Looking back on my favorite loon pix from the two families I followed in 2021. A little late for the end of the year, but close enough for government work.
Both families were in the Upper Connecticut River Valley area. Sorry, I learned the hard way not to post exactly where. One family hatched two chicks, the other family only one. All the chicks survived until the end of the season.
Here's our family with two chicks. The chicks have hatched over the previous two days and have yet to venture away from the nest. They've gone into the water a little ways when the parent swimming brought them food, then returned to the nest. (I never determined which loon was which parent. The loon on the nest was banded, but even when it was in hand, the experts couldn't tell. For my story, I've decided she was mom.) Shortly after this image was taken, the family set out from the nest, never to return.
The chicks rapidly took advantage of the parent's offer to ride.
Here are the chicks at four and five days old. They've already roughly doubled in size.
The parents on this pond were partial to crayfish and many of the chick's meals were crayfish. This pond is relatively shallow overall. I wonder if the shallow water made crayfish easier to find, or if they were more plentiful than fish.
Not much life from the wings yet. Our four or five day old chick is stretching.
Our chicks settling in for a rest. The little guy under the wing makes this shot.
We're at ten and eleven days old. The chicks seem to be talking things over. There's no family cooperation with chicks, the world is every chick for himself.
Something about me must have appeared interesting. This chick approached the boat to see what I was up to.
We're just stretching. But, we look very happy about it!
I keep an eye out for the other residents of the loon's ponds. This is Hank Heron, found early one morning when I went to check on the loons.
A nice portrait of the banded adult and the chicks just over one month old.
A big trout for a little bird.
Still no lift from the wings, just another stretch.
The chicks learn to forage on their own fairly quickly. The adults will feed them all summer, but after the parents leave (before the chicks), they're on their own. This little one is still learning what is edible and what isn't.
This is one of the parents from our other family (Dad, I think) stretching.
An eagle made several passes over the loon's pond one morning. The parents herded the chicks close to my boat for protection. The chicks flatten out in the water to make themselves hard to see. After all was clear, this guy stretched before getting back to feeding.
There was a pair of Canada geese on the pond with a gosling. Mostly, the loons and geese ignored each other. But a couple times, the loons suggested to the geese that they should go elsewhere. Our adult loon has just surfaced near the goose family and explains the benefits of going away.

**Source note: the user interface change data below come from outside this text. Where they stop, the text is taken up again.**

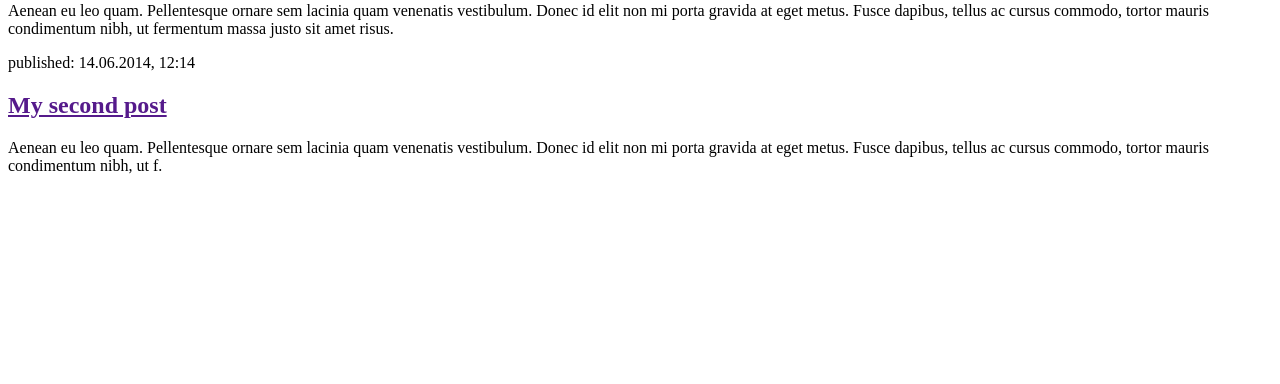
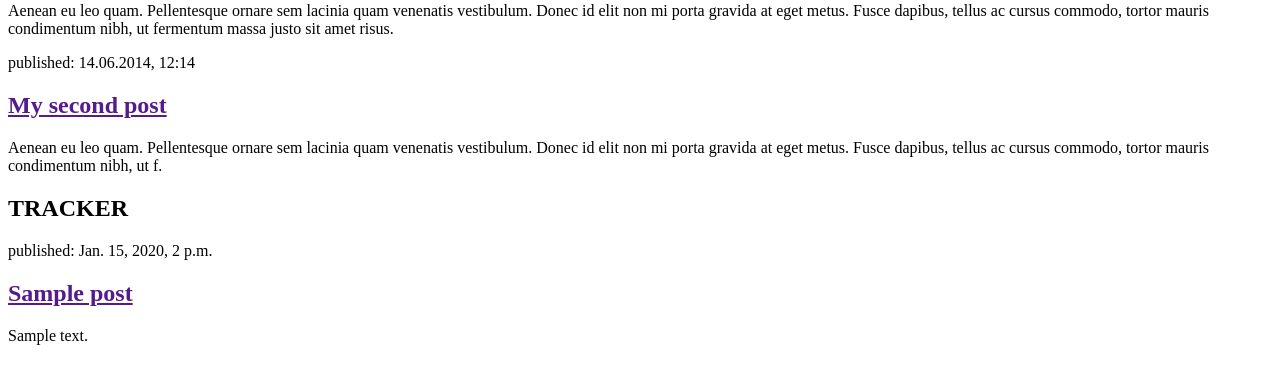
Before and after one commit to ALLENDE123X/my-first-blog, a Django app: template blog/templates/blog/post_list.html in a window 1280 px wide. Shown: the part 149-533 px from the top of the page. Run offline with Django 3.2, Linux system fonts and the light colour scheme; the template is opened without the code that fills it: values that come from a table or form of the project are taken from there, others are empty; tables that the repository leaves empty hold one stand-in row (values such as "Sample post").

Commit message:
Modified templates to display posts from database.

```diff
--- a/blog/templates/blog/post_list.html
+++ b/blog/templates/blog/post_list.html
@@ -18,5 +18,16 @@
         <h2><a href="">My second post</a></h2>
         <p>Aenean eu leo quam. Pellentesque ornare sem lacinia quam venenatis vestibulum. Donec id elit non mi porta gravida at eget metus. Fusce dapibus, tellus ac cursus commodo, tortor mauris condimentum nibh, ut f.</p>
     </div>
+
+    <h2>TRACKER</h2>
+
+    {% for post in posts %}
+        <div>
+            <p>published: {{ post.published_date }}</p>
+            <h2><a href="">{{ post.title }}</a></h2>
+            <p>{{ post.text | linebreaksbr }}</p>
+        </div>
+    {% endfor %}
+
 </body>
 </html>
--- a/blog/views.py
+++ b/blog/views.py
@@ -1,5 +1,8 @@
 from django.shortcuts import render
+from .models import Post
+from django.utils import timezone
 
 # Create your views here.
 def post_list(request):
-    return render(request, 'blog/post_list.html', {})
+    posts = Post.objects.filter(published_date__lte=timezone.now()).order_by('published_date')
+    return render(request, 'blog/post_list.html', {'posts': posts})
```
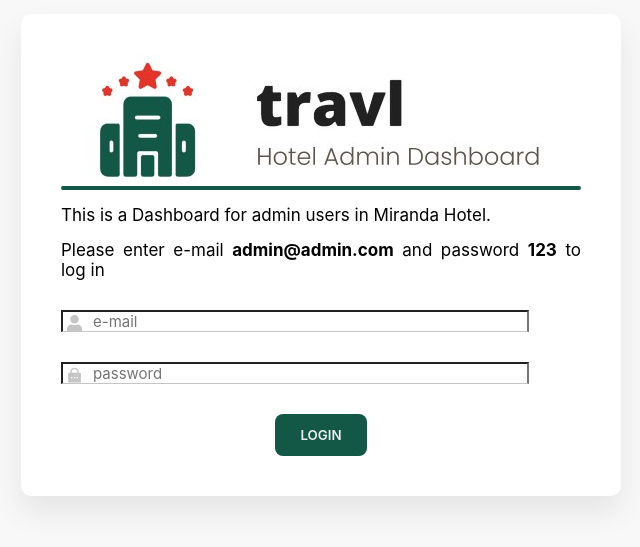
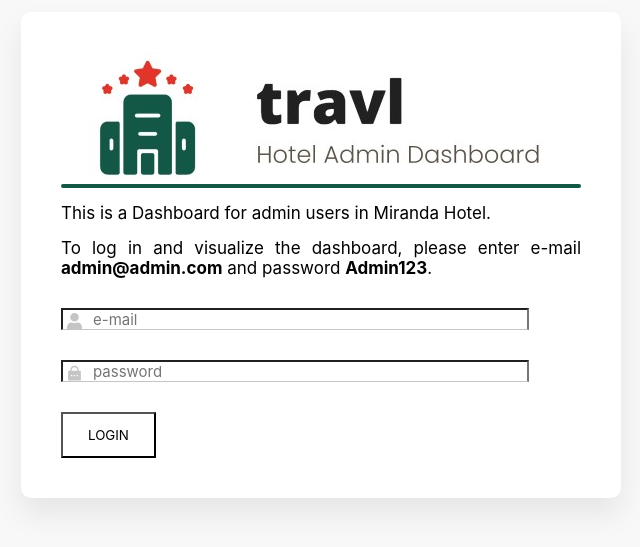
Before and after one commit to Davidrami12/miranda-dashboard, a React (Create React App) app: page /login in a window 1280 px wide. Shown: the part 145-692 px from the top of the page, without its empty margins (319-959 px from the left). Built offline with nearby package versions, Linux system fonts and the light colour scheme.

Commit message:
Finish login e2e test

```diff
--- a/src/pages/Login/Login.jsx
+++ b/src/pages/Login/Login.jsx
@@ -37,7 +37,7 @@ export const Login = ({ auth, setAuth }) => {
   const [password, setPassword] = useState("");
 
   const hardCodedMail = "admin@admin.com";
-    const hardCodedPassword = "123";
+  const hardCodedPassword = "Admin123";
 
   const validateLogin = (e) => {
     e.preventDefault();
@@ -70,18 +70,33 @@ export const Login = ({ auth, setAuth }) => {
           </LogoContainer>
           <hr></hr>
           <p>This is a Dashboard for admin users in Miranda Hotel. </p>
-                    <p>Please enter e-mail <b>admin@admin.com</b> and password <b>123</b> to log in</p>
+          <p>To log in and visualize the dashboard, please enter e-mail <b>admin@admin.com</b> and password <b>Admin123</b>.</p>
           <form onSubmit={validateLogin}>
             <InputContainer>
-                            <Input type="email" className='input-user' placeholder="e-mail" onChange={(e) => setEmail(e.target.value)}></Input>
+                <Input
+                  type="email"
+                  data-cy="email"
+                  className='input-mail'
+                  placeholder="e-mail"
+                  onChange={(e) => setEmail(e.target.value)}/>
                 <Icon><FaUser className='input-icon'></FaUser></Icon>
             </InputContainer>
             <InputContainer>
-                            <Input type="password" className='input-pass' placeholder="password" onChange={(e) => setPassword(e.target.value)}></Input>
+              <Input
+                type="password"
+                data-cy="password"
+                className='input-pass'
+                placeholder="password"
+                onChange={(e) => setPassword(e.target.value)}/>
               <Icon><RiLockPasswordFill className='input-icon'></RiLockPasswordFill></Icon>
             </InputContainer>
             <ErrorMessage className="error"> </ErrorMessage>
-                        <Button type="login" text="LOGIN"></Button>
+            <Button
+              type="button"
+              text="LOGIN"
+              data-cy="submit">
+                LOGIN
+            </Button>
           </form>
         </LoginCard>
       </LoginContainer>
```
Also changed, not shown: 1 other file (tests, documents, lock files or other folders). Lines whose indentation alone changed are shown as unchanged.
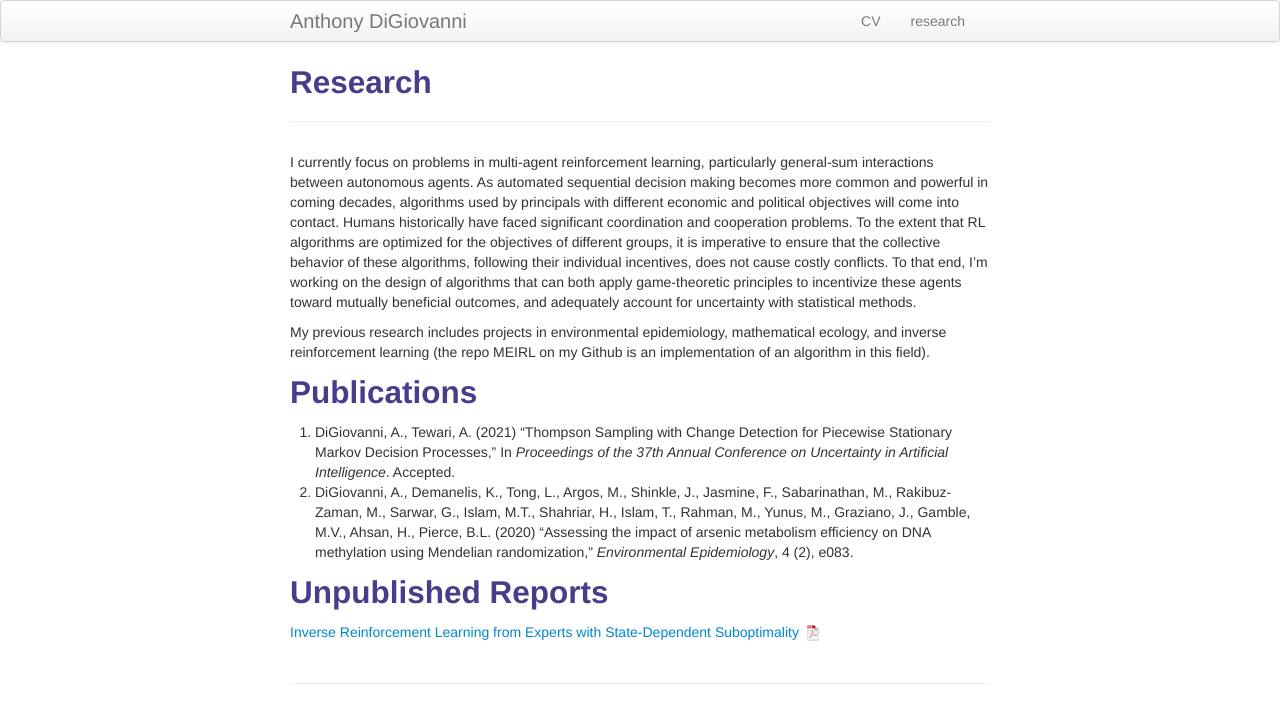
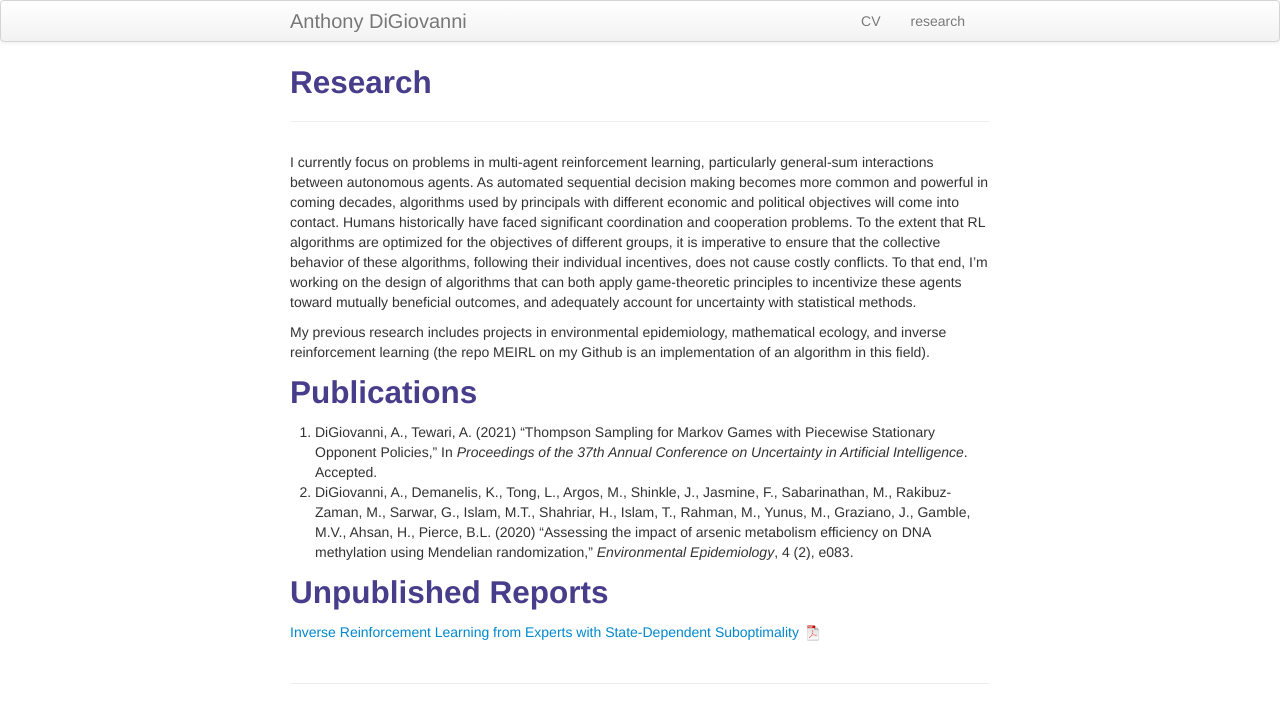
Before and after one commit to digiovannia/digiovannia.github.io, a Jekyll site: the page built from pages/research.md, in a window 1280 px wide. Shown: the top 723 px of the page. Built offline with Jekyll 4.4.1, drawn with Linux system fonts in a browser that asks for light colours.

Commit message:
title TS

```diff
--- a/pages/research.md
+++ b/pages/research.md
@@ -10,7 +10,7 @@ My previous research includes projects in environmental epidemiology, mathematic
 
 ## Publications
 
-1. DiGiovanni, A., Tewari, A. (2021) "Thompson Sampling with Change Detection for Piecewise Stationary Markov Decision Processes," In *Proceedings of the 37th Annual Conference on Uncertainty in Artificial Intelligence*. Accepted.
+1. DiGiovanni, A., Tewari, A. (2021) "Thompson Sampling for Markov Games with Piecewise Stationary Opponent Policies," In *Proceedings of the 37th Annual Conference on Uncertainty in Artificial Intelligence*. Accepted.
 2. DiGiovanni, A., Demanelis, K., Tong, L., Argos, M., Shinkle, J., Jasmine, F., Sabarinathan, M., Rakibuz-Zaman, M., Sarwar, G., Islam, M.T., Shahriar, H., Islam, T., Rahman, M., Yunus, M., Graziano, J., Gamble, M.V., Ahsan, H., Pierce, B.L. (2020) "Assessing the impact of arsenic metabolism efficiency on DNA methylation using Mendelian randomization," *Environmental Epidemiology*, 4 (2), e083.
 
 ## Unpublished Reports
```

Adolescent chicks will poke and nibble at the adults - usually around the neck - when they want to be fed. Which seems to be most of the time they're not sleeping. Here, our 'teenage' chick has grabbed the feather's on a parent's neck to say it is time to eat.
The one chick from our second family stretching, at about eight weeks.
Back to our two chick family and another meal of crayfish.
The last time I saw our two chicks. They're big enough now that their wings are working. The chicks made several short flights across the pond. By the time I had a chance to get back to the pond, the family had moved on. Most likely, they winter in the Atlantic off the coast of New England. The adults are likely to return to their pond in the spring. The chicks will spend three years in the ocean before coming back inland to try to find a mate and a pond to call their own.